There is nothing better on a Saturday morning to enjoy farm fresh eggs from your own laying hens. But what does that really entail if you want to have your own flock?
How can you successfully raise backyard chickens without it costing you way more than you planned to spend?
Here are a few tips I have learned from the “Chicken School of Hard Knocks”:
- Buy chicks or hens? You decide
- LET’S TALK ABOUT CHICKS FIRST:
Chicks are cute sweet and oh so fuzzy! Here is what you should know. Chicks will cost about $3-$5 each depending on how fancy a breed. From chick to layer, it takes 6 months before they start laying, you will spend money on special chick feed ( more expensive that hen feed) special water containers and special feeding trays, heat lamps and have to have some kind of protective brooder with bedding material and eventually, of course, a protective coop with nesting spaces. Buy twice the amount of chick you need. If you are financially comfortable with the expenditures and probably plan to do this more than one time, it’s a super fun experience and wonderful to share with children. You will eventually need a coop but you will have a couple of months to obtain one before they need it. Be prepared for the fact that some of your chicks may turn out to be roosters, what will you do with them if you do not want them? I love my baby chicks and still have many of the ones in my flock that I raised, but they did cost me.
- ESTABLISHED HENS:

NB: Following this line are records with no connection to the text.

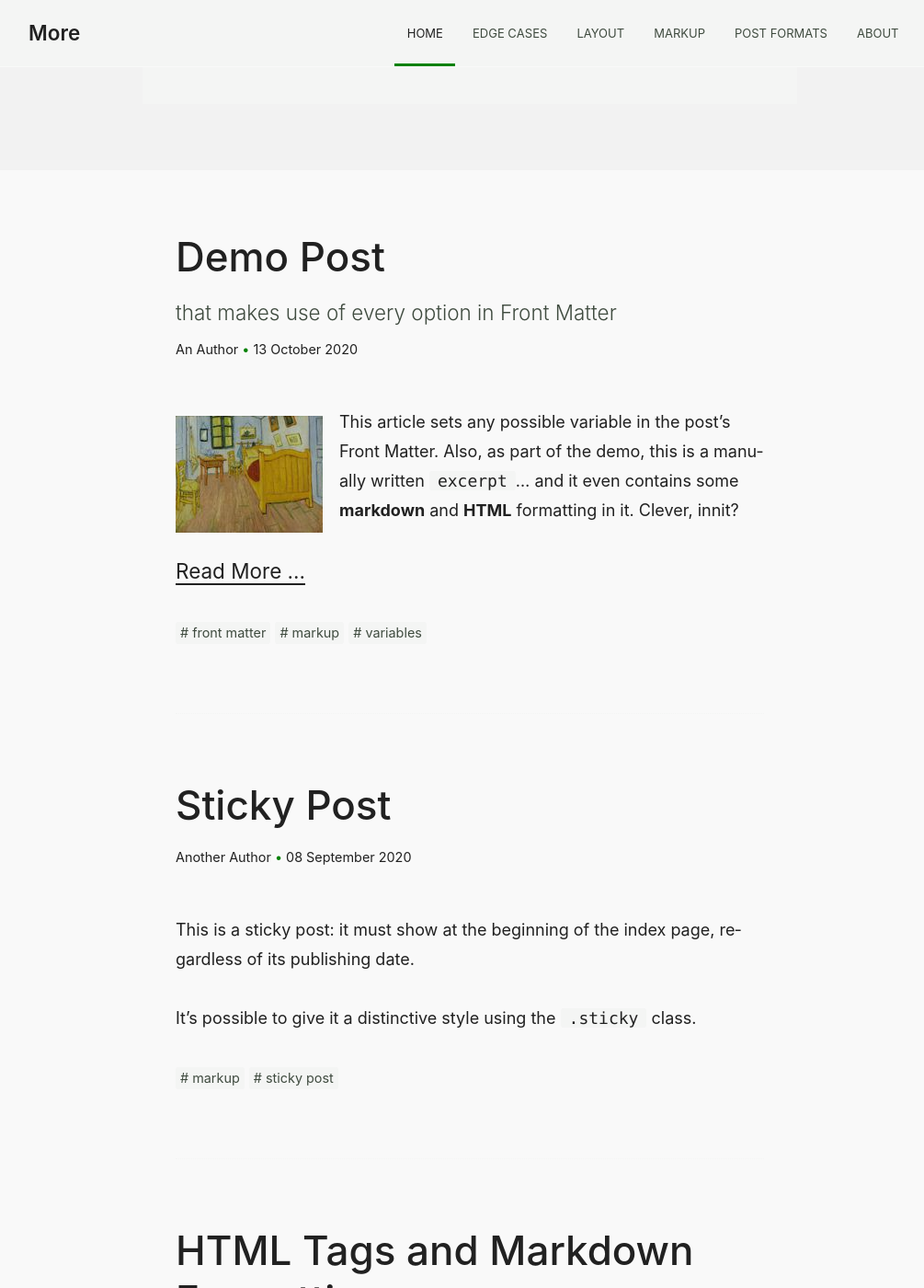
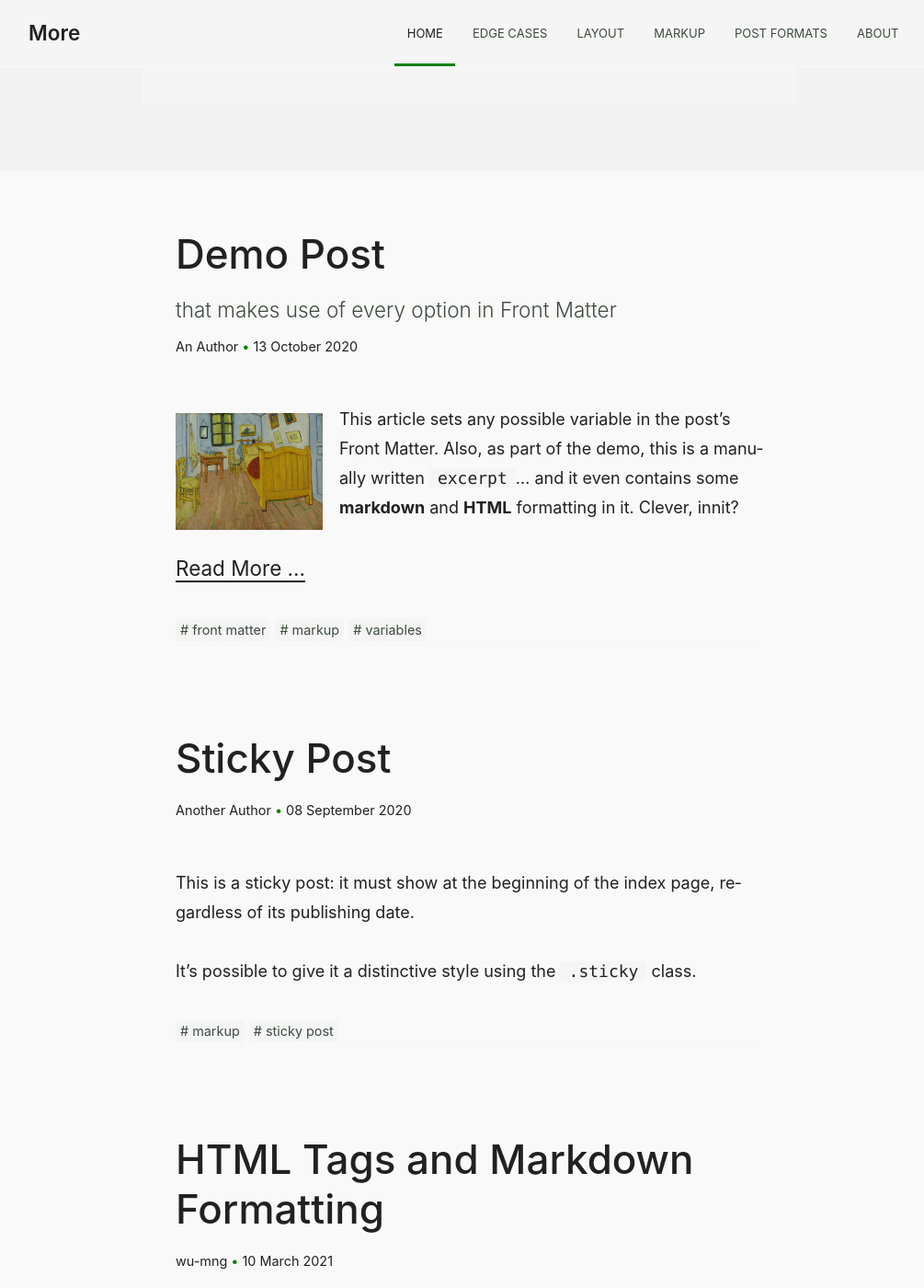
Before and after one commit to wu-mng/more, a Jekyll site: the page built from index.html, in a window 1280 px wide and 1400 px high, scrolled down 528 px. Shown: the whole window at 92% size, without its empty margins (129-1134 px from the left). Built offline with Jekyll 4.4.1, drawn with Linux system fonts in a browser that asks for light colours; the list of posts is cut into pages by our own code.

Commit message:
small layout fixes

```diff
--- a/_config.yml
+++ b/_config.yml
@@ -65,7 +65,7 @@
 default_image: &default_image "assets/img/more_open_graph_default_image.png" # An image representative of your brand; it will be the default featured and open graph image [suggested size: 1200x630px]
 
 responsive_images:
-  active: true # see https://wu-mng.github.io/more/layout/layout-responsive-images for more informations
+  active: false # see https://wu-mng.github.io/more/layout/layout-responsive-images for more informations
 
 # ---------------------------------------
 # 6. Jekyll Configuration [VERY OPTIONAL]
--- a/_layouts/default.html
+++ b/_layouts/default.html
@@ -26,7 +26,7 @@
   {% endunless %}
 </head>
 
-<body>
+<body {% if site.fixed_menu %}class="fixed-header"{% endif %}>
   <header id="site-header" {% if site.fixed_menu %}class="fixed"{% endif %}>
     <div class="wrapper flex-wrap">
       <a href="{{ '/' | relative_url }}" class="site-title" aria-label="home page">{{ site.title }}</a>
--- a/_sass/more.scss
+++ b/_sass/more.scss
@@ -186,11 +186,14 @@
   -webkit-hyphens: auto;
   hyphens: auto;
   margin: 0;
-  margin-top: $nav-height;
   display: flex;           // for sticky footer
   flex-direction: column;  // for sticky footer
   min-height: 100vh;       // for sticky footer
 }
+
+body.fixed-header {
+    margin-top: $nav-height;
+  }
 
 main {
   margin: auto;
@@ -713,8 +716,8 @@
 /* 3.1.2 .....................................................Site Wrapper */
 #site-wrapper {
   flex: 1; // for sticky footer
-  margin-top: $nav-height;
-  margin-bottom: 8rem;
+  @include baseline(2, margin-top);
+  @include baseline(4);
 
   @media screen and (max-width: 280px) {
     width: 90%;
@@ -723,8 +726,7 @@
 
 /* 3.1.3 ..............................................Post default elements */
 .post {
-  margin-bottom: 4rem;
-  padding-bottom: 4rem;
+  @include baseline(3);
 }
 
 .post-header {
```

A hen that is already laying will cost you somewhere between $10 and $20 each depending on the breed. Voila! You will have eggs immediately. If you are on a budget, this is a less expensive option. try to find hens about 12-18 months old so they are still laying regularly. This is a great way to find out if you like chickens and your space is appropriate for them, But you will need a coop. I recommend you have it in place before you pick up your chickens. You do not have to buy a ready-made coop. There are lots of DIY designs and ideas online. Check big box stores that have pallets, often they will give them to you. You can build a little shelter by hammering them together and cover with chicken wire. You will need a feeder and a source of water, straw for the nesting boxes. Be prepared for chickens to be a little confused about where they are to lay after you bring them home. See it as an adventure! No need to buy fancy collecting baskets, my favorite collecting container is a plastic ice cream bucket lined with a soft cloth. Buy twice the hens you need especially if you are counting on a certain amount of eggs every day. Chickens take vacations from laying sometimes, especially in cold winter.
So what is the best choice? I love them both and make my decision based on time, money, purpose and season.
A quick word about predators, they will find your chickens. Unfortunately, It seems poultry is a predator favorite. Do your best to make sure you have solid fencing! Possums, raccoons, foxes and especially neighborhood dogs are the most likely to invade and attack your precious flock. Have a plan and get it in place so you can enjoy your chickens and their daily gift of fresh eggs for years to come!
Whatever you decide, chick or hens, it’s a fun journey, I hope you try it. Having your own flock is a fun and exciting experience!
Angela and her husband RJ own a operate Hidden Hill Farms of Kansas. She raises laying hens and offers farm fresh eggs for sale daily.
Want to know more? Watch for Angela’s class on raising backyard chickens coming soon.